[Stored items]

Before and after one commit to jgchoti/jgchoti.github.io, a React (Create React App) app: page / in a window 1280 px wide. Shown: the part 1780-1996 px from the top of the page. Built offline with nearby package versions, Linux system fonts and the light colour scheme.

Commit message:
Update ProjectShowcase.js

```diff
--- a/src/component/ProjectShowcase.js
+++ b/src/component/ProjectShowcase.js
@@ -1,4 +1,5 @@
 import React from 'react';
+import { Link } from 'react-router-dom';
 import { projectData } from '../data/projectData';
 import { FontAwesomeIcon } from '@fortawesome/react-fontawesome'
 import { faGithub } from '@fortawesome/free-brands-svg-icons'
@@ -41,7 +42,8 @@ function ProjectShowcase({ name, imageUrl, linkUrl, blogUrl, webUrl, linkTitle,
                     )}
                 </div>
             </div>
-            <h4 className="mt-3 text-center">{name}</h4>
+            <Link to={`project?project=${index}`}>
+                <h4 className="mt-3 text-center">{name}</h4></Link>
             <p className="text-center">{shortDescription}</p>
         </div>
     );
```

...

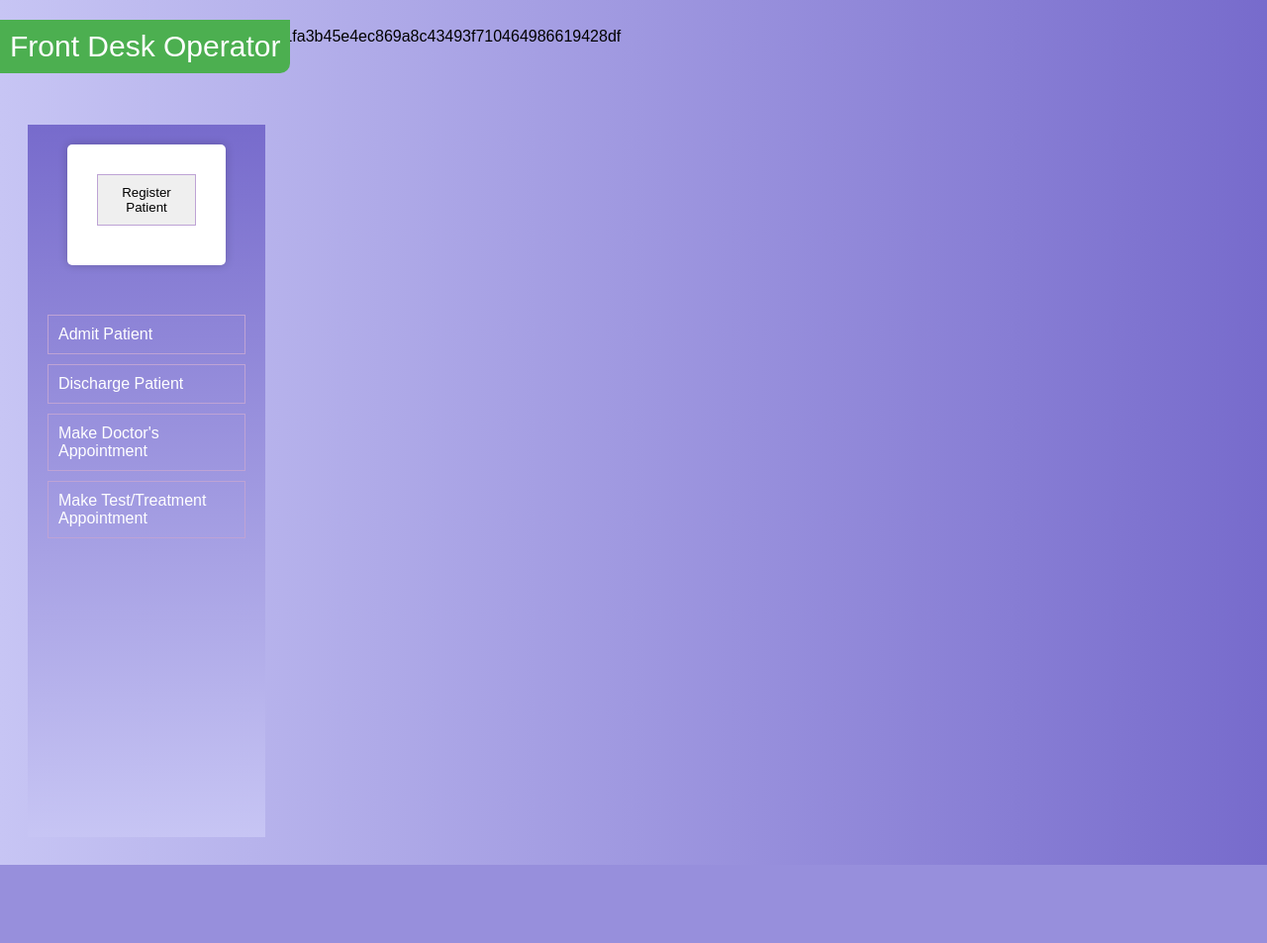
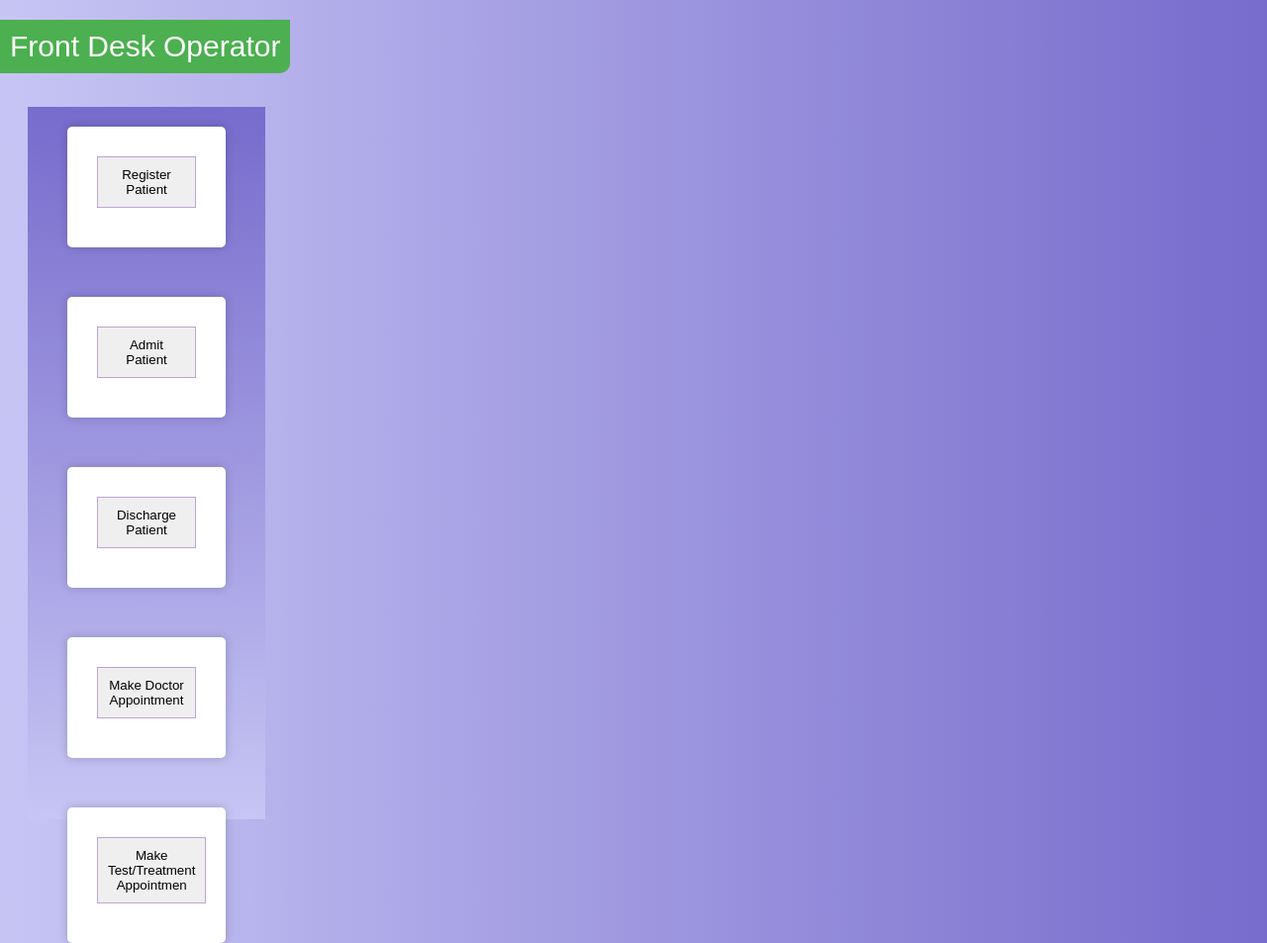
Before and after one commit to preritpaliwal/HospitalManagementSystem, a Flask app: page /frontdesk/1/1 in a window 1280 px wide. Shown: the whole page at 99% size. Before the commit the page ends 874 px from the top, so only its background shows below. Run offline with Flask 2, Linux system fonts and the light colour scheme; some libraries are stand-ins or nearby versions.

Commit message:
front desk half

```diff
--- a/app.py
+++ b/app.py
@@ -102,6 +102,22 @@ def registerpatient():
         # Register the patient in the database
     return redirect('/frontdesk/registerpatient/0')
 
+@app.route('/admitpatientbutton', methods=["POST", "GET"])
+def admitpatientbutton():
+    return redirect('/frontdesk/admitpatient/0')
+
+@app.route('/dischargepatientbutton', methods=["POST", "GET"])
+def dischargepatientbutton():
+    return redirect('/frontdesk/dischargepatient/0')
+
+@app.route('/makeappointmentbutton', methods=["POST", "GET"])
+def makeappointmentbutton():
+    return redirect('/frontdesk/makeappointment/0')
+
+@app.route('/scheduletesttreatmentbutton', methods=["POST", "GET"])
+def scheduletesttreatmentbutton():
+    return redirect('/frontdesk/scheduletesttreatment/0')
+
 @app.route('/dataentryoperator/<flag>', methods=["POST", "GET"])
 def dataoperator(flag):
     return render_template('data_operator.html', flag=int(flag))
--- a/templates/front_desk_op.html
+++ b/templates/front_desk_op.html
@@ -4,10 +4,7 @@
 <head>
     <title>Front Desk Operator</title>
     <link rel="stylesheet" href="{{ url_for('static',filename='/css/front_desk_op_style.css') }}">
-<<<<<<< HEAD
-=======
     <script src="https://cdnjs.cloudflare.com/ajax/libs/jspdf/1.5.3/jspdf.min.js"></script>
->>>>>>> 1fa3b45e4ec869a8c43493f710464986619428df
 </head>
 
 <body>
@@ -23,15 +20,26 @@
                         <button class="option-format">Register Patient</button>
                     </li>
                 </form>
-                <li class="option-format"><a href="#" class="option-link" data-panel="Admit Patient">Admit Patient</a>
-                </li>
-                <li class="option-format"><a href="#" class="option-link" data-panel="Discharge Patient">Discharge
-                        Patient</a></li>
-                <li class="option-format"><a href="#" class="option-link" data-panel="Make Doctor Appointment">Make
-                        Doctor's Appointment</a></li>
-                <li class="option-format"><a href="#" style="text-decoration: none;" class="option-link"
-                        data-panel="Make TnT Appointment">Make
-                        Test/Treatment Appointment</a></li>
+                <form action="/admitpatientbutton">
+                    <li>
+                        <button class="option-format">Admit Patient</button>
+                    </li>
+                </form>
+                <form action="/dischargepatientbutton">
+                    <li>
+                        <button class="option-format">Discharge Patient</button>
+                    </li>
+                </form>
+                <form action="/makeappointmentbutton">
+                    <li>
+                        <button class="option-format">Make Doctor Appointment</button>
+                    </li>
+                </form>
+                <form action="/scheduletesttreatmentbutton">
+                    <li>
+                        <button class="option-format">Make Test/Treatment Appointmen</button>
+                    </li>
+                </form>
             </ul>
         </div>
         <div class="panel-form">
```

[THE PROBLEM] Whenever "from" occurs in a line of the entries, copy that line.

[ANSWER TO THIS TASK]
Before and after one commit to jgchoti/jgchoti.github.io, a React (Create React App) app: page / in a window 1280 px wide. Shown: the part 1780-1996 px from the top of the page. Built offline with nearby package versions, Linux system fonts and the light colour scheme.
 import React from 'react';
+import { Link } from 'react-router-dom';
 import { projectData } from '../data/projectData';
 import { FontAwesomeIcon } from '@fortawesome/react-fontawesome'
 import { faGithub } from '@fortawesome/free-brands-svg-icons'
Before and after one commit to preritpaliwal/HospitalManagementSystem, a Flask app: page /frontdesk/1/1 in a window 1280 px wide. Shown: the whole page at 99% size. Before the commit the page ends 874 px from the top, so only its background shows below. Run offline with Flask 2, Linux system fonts and the light colour scheme; some libraries are stand-ins or nearby versions.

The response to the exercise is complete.